Needless to say, quite a number of borrowers found this to be an unfair provision. People filed complaints regarding the same with the Consumer Financial Protection Bureau. The CFPB took some actions to make sure lenders stopped enforcing this provision on previous contracts and did not make it a part of their future contracts. Lenders like Sallie Mae and Wells Fargo promised to comply.
While that may sound comforting to you, bear in mind that such provisions are still not deemed as illegal. So some lenders may indulge in enforcing them. If you find any lender still executing such provisions, you may take this issue to the CFPB. You may even try to create some negative publicity for their brand. The media is likely to be moved since losing a loved one can be very hard. Having a loan lender behave insensitively can be even more dismaying.
What to do if your student loan cosigner dies?
Here are some things you should do if your cosigner passes.
Go through your student loan documentation
Do not neglect the situation at hand if your cosigner passes. Go through all your student loan documents to understand the legal obligations and implications.
Search, in particular, for any mention of the cosigner's death. More often than not, nothing much will change if a cosigner dies. This is for as long as you are regular and punctual with your payments.
But as already mentioned, automatic default is an unfair provision that some lenders still have written into their contracts and implement. This can adversely affect your credit and finances.
You may want to refinance your student loans if auto-default is a provision that you are subjected to. If your cosigner is terminally ill, you may want to do some research on this ahead of time.
Should you tell your lender?
Whether you should disclose this information to your lender or not depends entirely on your obligation. Some contracts state that informing your lender of any cosigner death is mandatory. In that case, failing to do the same may put you in breach of contract. This may have adverse financial ramifications for yourself and your loan. Your loan may fall into default or you may get sued, even.
Informing the lender may have different outcomes depending on your lender and your special case. In some cases, the loan documentation gets updated and the borrower gets passed the responsibility of having to repay the loans. The cosigner gets released.

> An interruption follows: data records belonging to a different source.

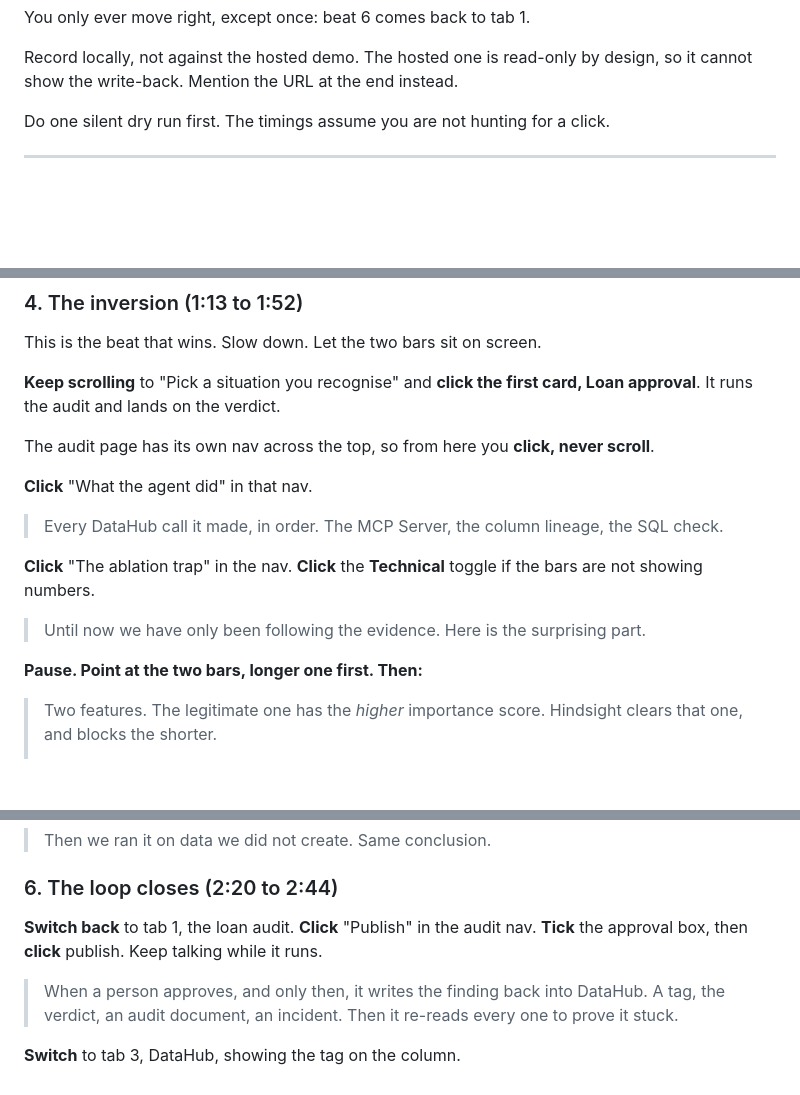
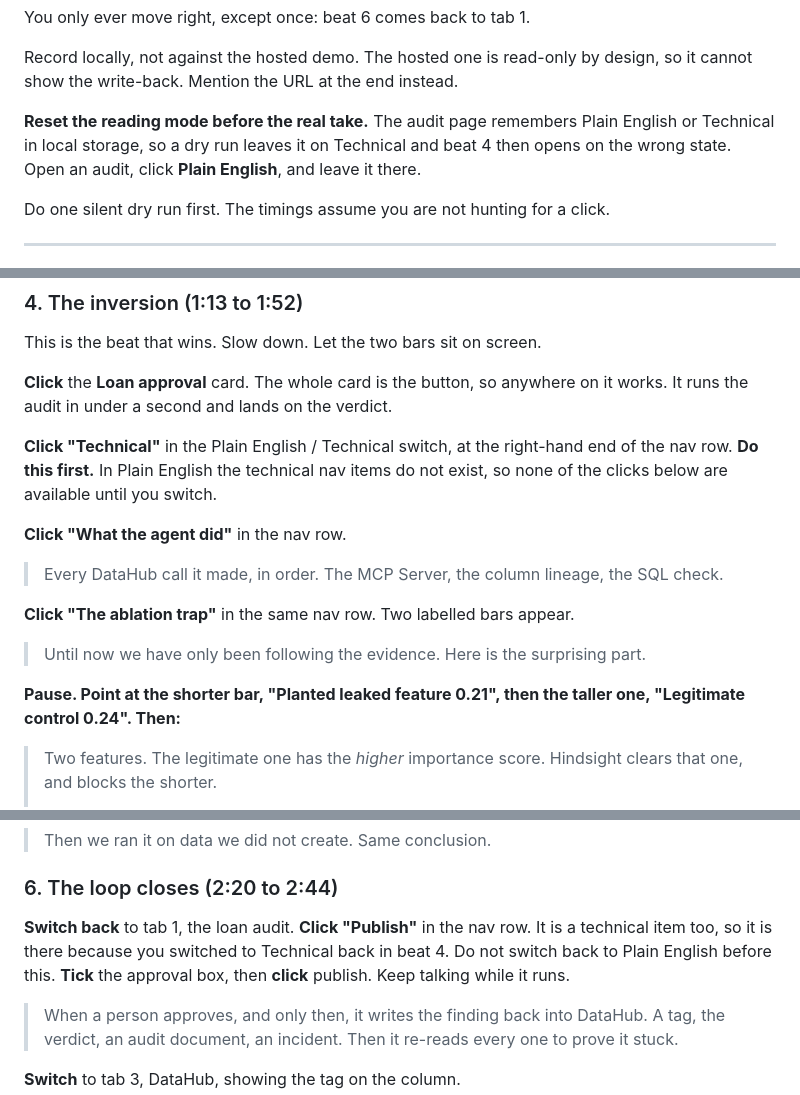
Before and after one commit to usv240/hindsight, a Markdown page: docs/DEMO_SCRIPT.md, 3 parts joined by grey strips. Drawn GitHub-style; blank space fills up the shorter version.

Commit message:
Make the audit page clicks exact and correctly ordered

```diff
--- a/docs/DEMO_SCRIPT.md
+++ b/docs/DEMO_SCRIPT.md
@@ -61,6 +61,10 @@ You only ever move right, except once: beat 6 comes back to tab 1.
 
 Record locally, not against the hosted demo. The hosted one is read-only by design, so it
 cannot show the write-back. Mention the URL at the end instead.
+
+**Reset the reading mode before the real take.** The audit page remembers Plain English or
+Technical in local storage, so a dry run leaves it on Technical and beat 4 then opens on the
+wrong state. Open an audit, click **Plain English**, and leave it there.
 
 Do one silent dry run first. The timings assume you are not hunting for a click.
 
@@ -150,22 +154,24 @@ steps. Do not read them out, just let them pass under the first line below. Stop
 
 This is the beat that wins. Slow down. Let the two bars sit on screen.
 
-**Keep scrolling** to "Pick a situation you recognise" and **click the first card,
-Loan approval**. It runs the audit and lands on the verdict.
+**Click** the **Loan approval** card. The whole card is the button, so anywhere on it works.
+It runs the audit in under a second and lands on the verdict.
 
-The audit page has its own nav across the top, so from here you **click, never scroll**.
+**Click "Technical"** in the Plain English / Technical switch, at the right-hand end of the
+nav row. **Do this first.** In Plain English the technical nav items do not exist, so none
+of the clicks below are available until you switch.
 
-**Click** "What the agent did" in that nav.
+**Click "What the agent did"** in the nav row.
 
 > Every DataHub call it made, in order. The MCP Server, the column lineage, the
 > SQL check.
 
-**Click** "The ablation trap" in the nav. **Click** the **Technical** toggle if the bars
-are not showing numbers.
+**Click "The ablation trap"** in the same nav row. Two labelled bars appear.
 
 > Until now we have only been following the evidence. Here is the surprising part.
 
-**Pause. Point at the two bars, longer one first. Then:**
+**Pause. Point at the shorter bar, "Planted leaked feature 0.21", then the taller one,
+"Legitimate control 0.24". Then:**
 
 > Two features. The legitimate one has the *higher* importance score. Hindsight
 > clears that one, and blocks the shorter.
@@ -197,7 +203,8 @@ Two ideas only: forty-two, and two percent. Everything else here is visual.
 ### 6. The loop closes (2:20 to 2:44)
 
 **Switch back** to tab 1, the loan audit.
-**Click** "Publish" in the audit nav. **Tick** the approval box, then **click** publish.
+**Click "Publish"** in the nav row. It is a technical item too, so it is there because you
+switched to Technical back in beat 4. Do not switch back to Plain English before this. **Tick** the approval box, then **click** publish.
 Keep talking while it runs.
 
 > When a person approves, and only then, it writes the finding back into DataHub. A
```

In other cases it may be a little more complicated. If auto-default is a provision, then that gets carried out.
But the borrower generally does not benefit by informing the lender about a cosigner’s death. So inform your lender only if it is explicitly stated in your contract to do so.
Refinancing your student loan
If auto-default is a provision that is included in your contract, after the passing of your cosigner, your student loan may fall into default. In that case, you may want to change your lender by refinancing your student loan before the defaulting commences.
Ensure that you do not fall into a new refinanced loan with a higher rate of interest.
If you have a record of making repayments on time each month, then you may qualify for refinancing without a cosigner with most private refinancing firms.
Avoid adding another cosigner
Some lenders may demand the involvement of a new cosigner on the occasion of an existing one’s demise. This is often not desirable or beneficial for the borrower. This obviously, will only benefit the lender and is not something a borrower should think about unless their contract demands them to do so.
Again, if a lender is vehement about getting a new cosigner involved against your will, you can always think about changing your lender and getting your loan refinanced.
The event of a cosigner’s death can impose quite some emotional and financial stress on a borrower. This should not affect your student loans in any way if you have been repaying them regularly. Some lenders may indulge in unfair practices but most of them do not.
Do not ignore the financial consequences that entail a cosigner’s passing. Take responsibility, do your research and do the needful to protect your finances and avoid any trouble.